An appeals court on Friday resurrected the case against four Blackwater Worldwide guards involved in a 2007 shooting in a Baghdad public square that killed 17 Iraqi citizens.
A federal trial judge in Washington, Ricardo Urbina, threw out the case on New Year's Eve 2009 after he found the Justice Department mishandled evidence and violated the guards' constitutional rights.
But a three-judge panel of the U.S. Court of Appeals ruled Friday that Urbina wrongly interpreted the law. It ordered that he reconsider whether there was any tainted evidence against four of the five defendants —former Marines Evan Liberty of Rochester, N.H.; Donald Ball of West Valley City, Utah; and Dustin Heard of Knoxville, Tenn.; and Army veteran Paul Slough from Keller, Texas.
The Justice Department has dismissed charges against the fifth defendant, Nick Slatten, a former U.S. Army sergeant from Sparta, Tenn.

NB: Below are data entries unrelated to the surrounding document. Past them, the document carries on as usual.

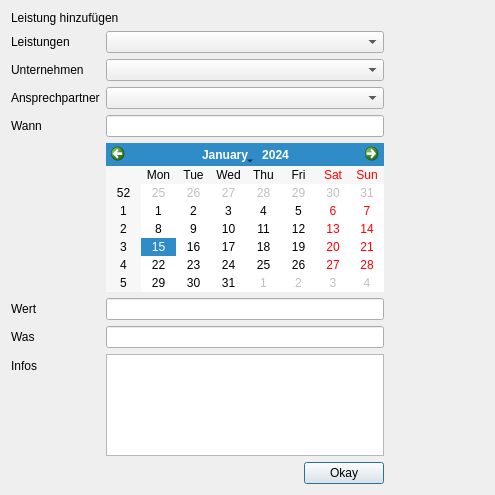
First picture: the form in activity.ui, repository green-lion-racing/glr-database, before the edit.
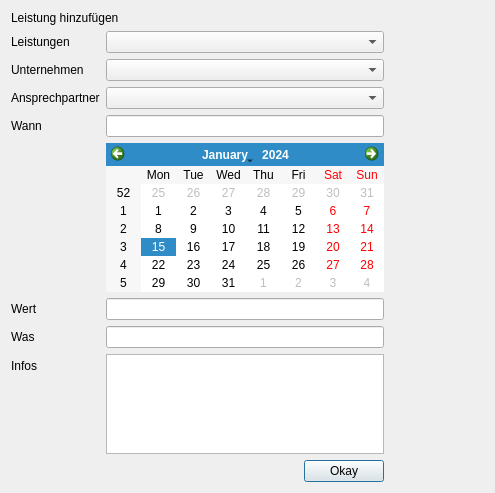
Second picture: the form after the edit.

```diff
--- a/activity.ui
+++ b/activity.ui
@@ -7,14 +7,12 @@
     <x>0</x>
     <y>0</y>
     <width>495</width>
-    <height>495</height>
+    <height>493</height>
    </rect>
   </property>
   <property name="windowTitle">
    <string>Dialog</string>
   </property>
-  <layout class="QVBoxLayout" name="verticalLayout_2">
-   <item>
     <layout class="QVBoxLayout" name="verticalLayout">
      <item>
       <widget class="QLabel" name="l_dialogTitle">
@@ -150,8 +148,6 @@
           <string>Leistungen...</string>
          </property>
         </widget>
-       </item>
-      </layout>
      </item>
     </layout>
    </item>
```
Lines whose indentation alone changed are shown as unchanged.
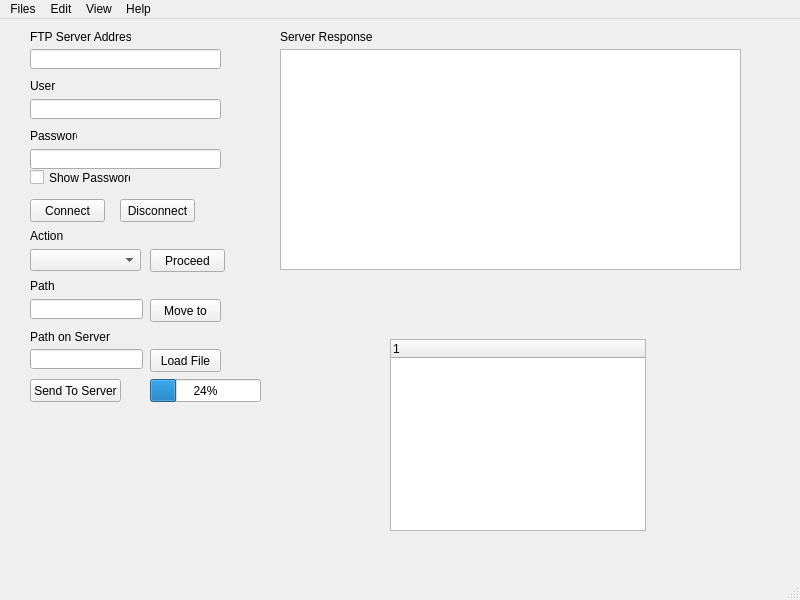
Before: the Qt Designer form PyQt/mainwindow.ui in 93will93/FTP_CLIENT_SERVER, drawn with Qt 5.
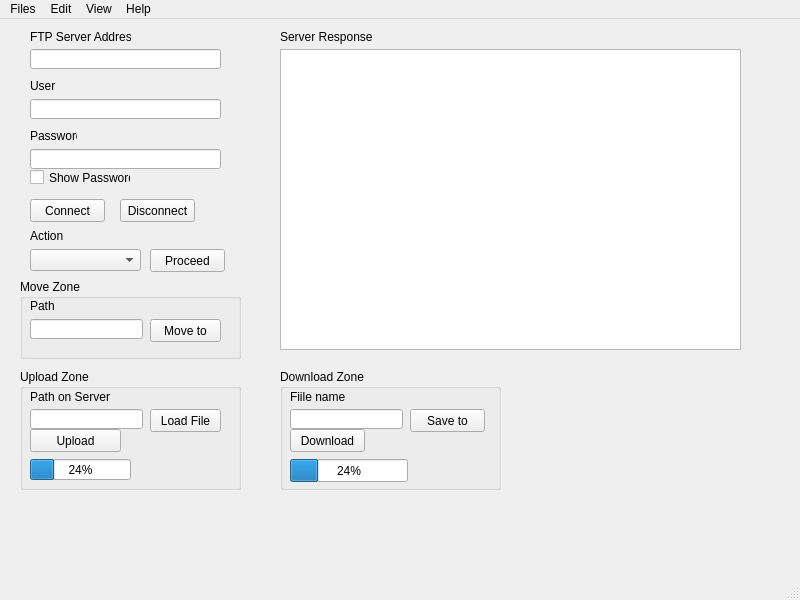
After: the same form once the commit is applied.

Commit message: Can Download Files-Saved to Working directory

The edit to the form file:
```diff
--- a/PyQt/mainwindow.ui
+++ b/PyQt/mainwindow.ui
@@ -92,7 +92,7 @@
       <x>280</x>
       <y>30</y>
       <width>461</width>
-      <height>221</height>
+      <height>301</height>
      </rect>
     </property>
    </widget>
@@ -184,26 +184,46 @@
      <string>Proceed</string>
     </property>
    </widget>
-   <widget class="QTreeWidget" name="treeWidget">
+   <widget class="QGroupBox" name="gb_upload">
     <property name="geometry">
      <rect>
-      <x>390</x>
-      <y>320</y>
-      <width>256</width>
-      <height>192</height>
+      <x>20</x>
+      <y>350</y>
+      <width>221</width>
+      <height>121</height>
      </rect>
     </property>
-    <column>
+    <property name="title">
+     <string>Upload Zone</string>
+    </property>
+    <widget class="QLineEdit" name="le_upload_path">
+     <property name="geometry">
+      <rect>
+       <x>10</x>
+       <y>40</y>
+       <width>113</width>
+       <height>20</height>
+      </rect>
+     </property>
+    </widget>
+    <widget class="QLabel" name="lb_upload_path">
+     <property name="geometry">
+      <rect>
+       <x>10</x>
+       <y>20</y>
+       <width>81</width>
+       <height>16</height>
+      </rect>
+     </property>
      <property name="text">
-      <string notr="true">1</string>
+      <string>Path on Server</string>
      </property>
-    </column>
    </widget>
    <widget class="QPushButton" name="btn_loadfile">
     <property name="geometry">
      <rect>
-      <x>150</x>
-      <y>330</y>
+       <x>130</x>
+       <y>40</y>
       <width>71</width>
       <height>23</height>
      </rect>
@@ -212,57 +232,73 @@
      <string>Load File</string>
     </property>
    </widget>
-   <widget class="QPushButton" name="btn_sendto_server">
+    <widget class="QPushButton" name="btn_upload">
     <property name="geometry">
      <rect>
-      <x>30</x>
-      <y>360</y>
+       <x>10</x>
+       <y>60</y>
       <width>91</width>
       <height>23</height>
      </rect>
     </property>
     <property name="text">
-     <string>Send To Server</string>
-    </property>
-   </widget>
-   <widget class="QLineEdit" name="le_uploadPath">
+      <string>Upload</string>
+     </property>
+    </widget>
+    <widget class="QProgressBar" name="pb_upload">
     <property name="geometry">
      <rect>
-      <x>30</x>
-      <y>330</y>
-      <width>113</width>
-      <height>20</height>
-     </rect>
-    </property>
-   </widget>
-   <widget class="QLineEdit" name="le_pathto_moveto">
-    <property name="geometry">
-     <rect>
-      <x>30</x>
-      <y>280</y>
-      <width>113</width>
-      <height>20</height>
-     </rect>
-    </property>
-   </widget>
-   <widget class="QPushButton" name="btn_moveto_path">
-    <property name="geometry">
-     <rect>
-      <x>150</x>
-      <y>280</y>
-      <width>71</width>
-      <height>23</height>
-     </rect>
-    </property>
-    <property name="text">
-     <string>Move to</string>
-    </property>
+       <x>10</x>
+       <y>90</y>
+       <width>101</width>
+       <height>21</height>
+      </rect>
+     </property>
+     <property name="value">
+      <number>24</number>
+     </property>
+    </widget>
    </widget>
-   <widget class="QLabel" name="lb_pathto_moveto">
+   <widget class="QGroupBox" name="gb_move">
     <property name="geometry">
      <rect>
-      <x>30</x>
+      <x>20</x>
       <y>260</y>
+      <width>221</width>
+      <height>80</height>
+     </rect>
+    </property>
+    <property name="title">
+     <string>Move Zone</string>
+    </property>
+    <widget class="QLineEdit" name="le_move">
+     <property name="geometry">
+      <rect>
+       <x>10</x>
+       <y>40</y>
+       <width>113</width>
+       <height>20</height>
+      </rect>
+     </property>
+    </widget>
+    <widget class="QPushButton" name="btn_move">
+     <property name="geometry">
+      <rect>
+       <x>130</x>
+       <y>40</y>
+       <width>71</width>
+       <height>23</height>
+      </rect>
+     </property>
+     <property name="text">
+      <string>Move to</string>
+     </property>
+    </widget>
+    <widget class="QLabel" name="lb_movepath">
+     <property name="geometry">
+      <rect>
+       <x>10</x>
+       <y>20</y>
       <width>47</width>
       <height>13</height>
      </rect>
@@ -271,31 +307,81 @@
      <string>Path</string>
     </property>
    </widget>
-   <widget class="QLabel" name="lb_uploadto_path">
+   </widget>
+   <widget class="QGroupBox" name="gb_download">
     <property name="geometry">
      <rect>
-      <x>30</x>
-      <y>310</y>
-      <width>81</width>
+      <x>280</x>
+      <y>350</y>
+      <width>221</width>
+      <height>121</height>
+     </rect>
+    </property>
+    <property name="title">
+     <string>Download Zone</string>
+    </property>
+    <widget class="QLabel" name="lb_filename">
+     <property name="geometry">
+      <rect>
+       <x>10</x>
+       <y>20</y>
+       <width>71</width>
       <height>16</height>
      </rect>
     </property>
     <property name="text">
-     <string>Path on Server</string>
-    </property>
-   </widget>
-   <widget class="QProgressBar" name="progressBar">
+      <string>Fiile name</string>
+     </property>
+    </widget>
+    <widget class="QLineEdit" name="le_download_path">
     <property name="geometry">
      <rect>
-      <x>150</x>
-      <y>360</y>
-      <width>111</width>
+       <x>10</x>
+       <y>40</y>
+       <width>113</width>
+       <height>20</height>
+      </rect>
+     </property>
+    </widget>
+    <widget class="QProgressBar" name="pb_download">
+     <property name="geometry">
+      <rect>
+       <x>10</x>
+       <y>90</y>
+       <width>118</width>
       <height>23</height>
      </rect>
     </property>
     <property name="value">
      <number>24</number>
     </property>
+    </widget>
+    <widget class="QPushButton" name="btn_download">
+     <property name="geometry">
+      <rect>
+       <x>10</x>
+       <y>60</y>
+       <width>75</width>
+       <height>23</height>
+      </rect>
+     </property>
+     <property name="text">
+      <string>Download</string>
+     </property>
+    </widget>
+    <widget class="QPushButton" name="btn_saveto">
+     <property name="geometry">
+      <rect>
+       <x>130</x>
+       <y>40</y>
+       <width>75</width>
+       <height>23</height>
+      </rect>
+     </property>
+     <property name="text">
+      <string>Save to</string>
+     </property>
+    </widget>
    </widget>
   </widget>
   <widget class="QStatusBar" name="statusbar"/>
```
Lines whose indentation alone changed are shown as unchanged. The commit also changes 2 other files.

Blackwater security contractors were guarding U.S. diplomats when the guards opened fire in Nisoor Square, a crowded Baghdad intersection, on Sept. 16, 2007. Seventeen people were killed, including women and children, and 20 others wounded in a shooting that inflamed anti-American sentiment in Iraq.